ACTIVITY: Please count how many lines of the data include the word "added". Give only that number in reply.

##############################

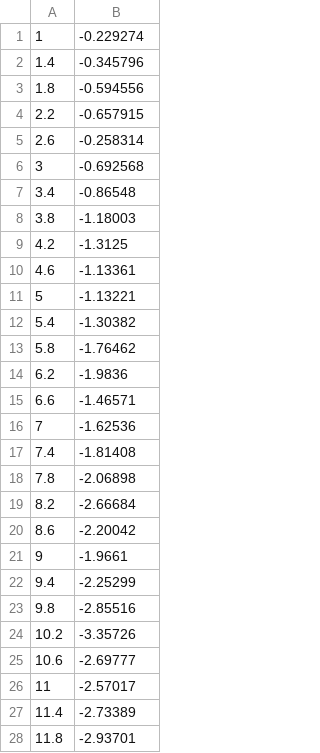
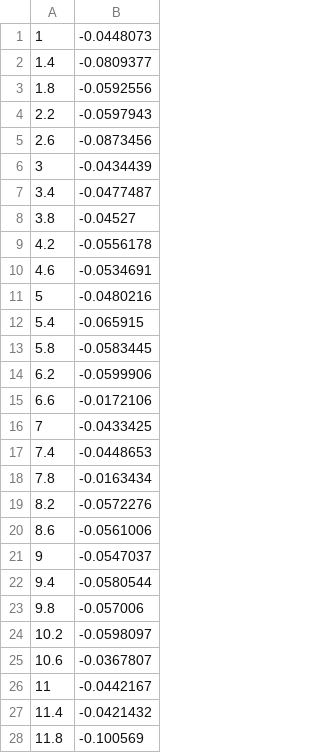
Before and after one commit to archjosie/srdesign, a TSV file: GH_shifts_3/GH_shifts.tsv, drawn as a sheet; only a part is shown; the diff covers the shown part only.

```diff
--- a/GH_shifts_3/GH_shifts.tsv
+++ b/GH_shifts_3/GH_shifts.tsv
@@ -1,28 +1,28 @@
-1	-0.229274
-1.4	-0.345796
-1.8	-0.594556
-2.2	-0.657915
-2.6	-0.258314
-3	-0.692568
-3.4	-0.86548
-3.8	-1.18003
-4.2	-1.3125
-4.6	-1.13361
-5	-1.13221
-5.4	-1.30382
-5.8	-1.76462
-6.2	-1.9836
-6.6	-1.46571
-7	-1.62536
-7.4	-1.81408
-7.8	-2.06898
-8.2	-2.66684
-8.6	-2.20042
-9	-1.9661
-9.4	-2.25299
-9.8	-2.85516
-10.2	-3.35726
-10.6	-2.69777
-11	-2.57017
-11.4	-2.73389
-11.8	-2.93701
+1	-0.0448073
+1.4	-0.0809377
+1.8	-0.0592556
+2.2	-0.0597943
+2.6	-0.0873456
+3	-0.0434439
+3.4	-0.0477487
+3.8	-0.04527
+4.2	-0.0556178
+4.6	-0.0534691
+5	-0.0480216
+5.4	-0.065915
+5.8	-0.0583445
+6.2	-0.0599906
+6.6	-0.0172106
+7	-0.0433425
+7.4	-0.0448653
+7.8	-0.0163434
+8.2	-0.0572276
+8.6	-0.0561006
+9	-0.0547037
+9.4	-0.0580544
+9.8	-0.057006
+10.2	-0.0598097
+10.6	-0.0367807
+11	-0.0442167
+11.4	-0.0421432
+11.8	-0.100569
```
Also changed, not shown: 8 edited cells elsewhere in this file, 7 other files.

##############################

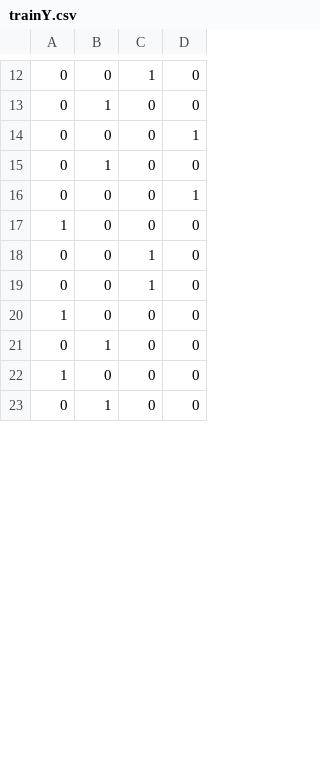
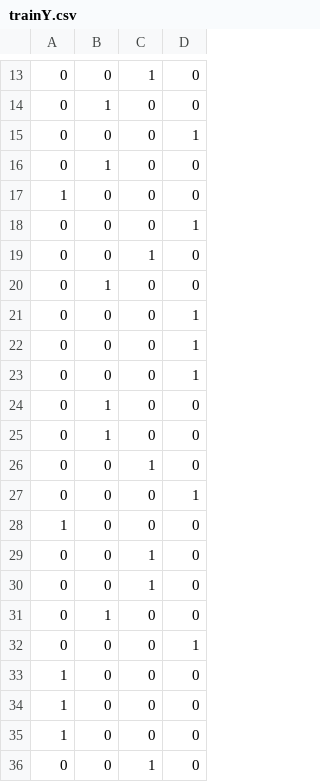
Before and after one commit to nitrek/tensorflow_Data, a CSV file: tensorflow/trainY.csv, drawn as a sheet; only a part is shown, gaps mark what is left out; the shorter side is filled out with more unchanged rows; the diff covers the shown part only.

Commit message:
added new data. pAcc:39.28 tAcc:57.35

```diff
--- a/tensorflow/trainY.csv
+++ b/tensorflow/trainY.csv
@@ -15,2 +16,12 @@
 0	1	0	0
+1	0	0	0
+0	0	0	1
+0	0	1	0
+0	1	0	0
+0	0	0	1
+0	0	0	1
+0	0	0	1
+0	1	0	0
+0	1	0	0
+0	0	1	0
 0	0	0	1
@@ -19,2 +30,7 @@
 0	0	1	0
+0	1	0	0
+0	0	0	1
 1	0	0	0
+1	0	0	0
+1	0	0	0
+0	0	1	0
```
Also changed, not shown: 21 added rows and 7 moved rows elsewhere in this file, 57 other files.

##############################

EXERCISE OUTPUT: 2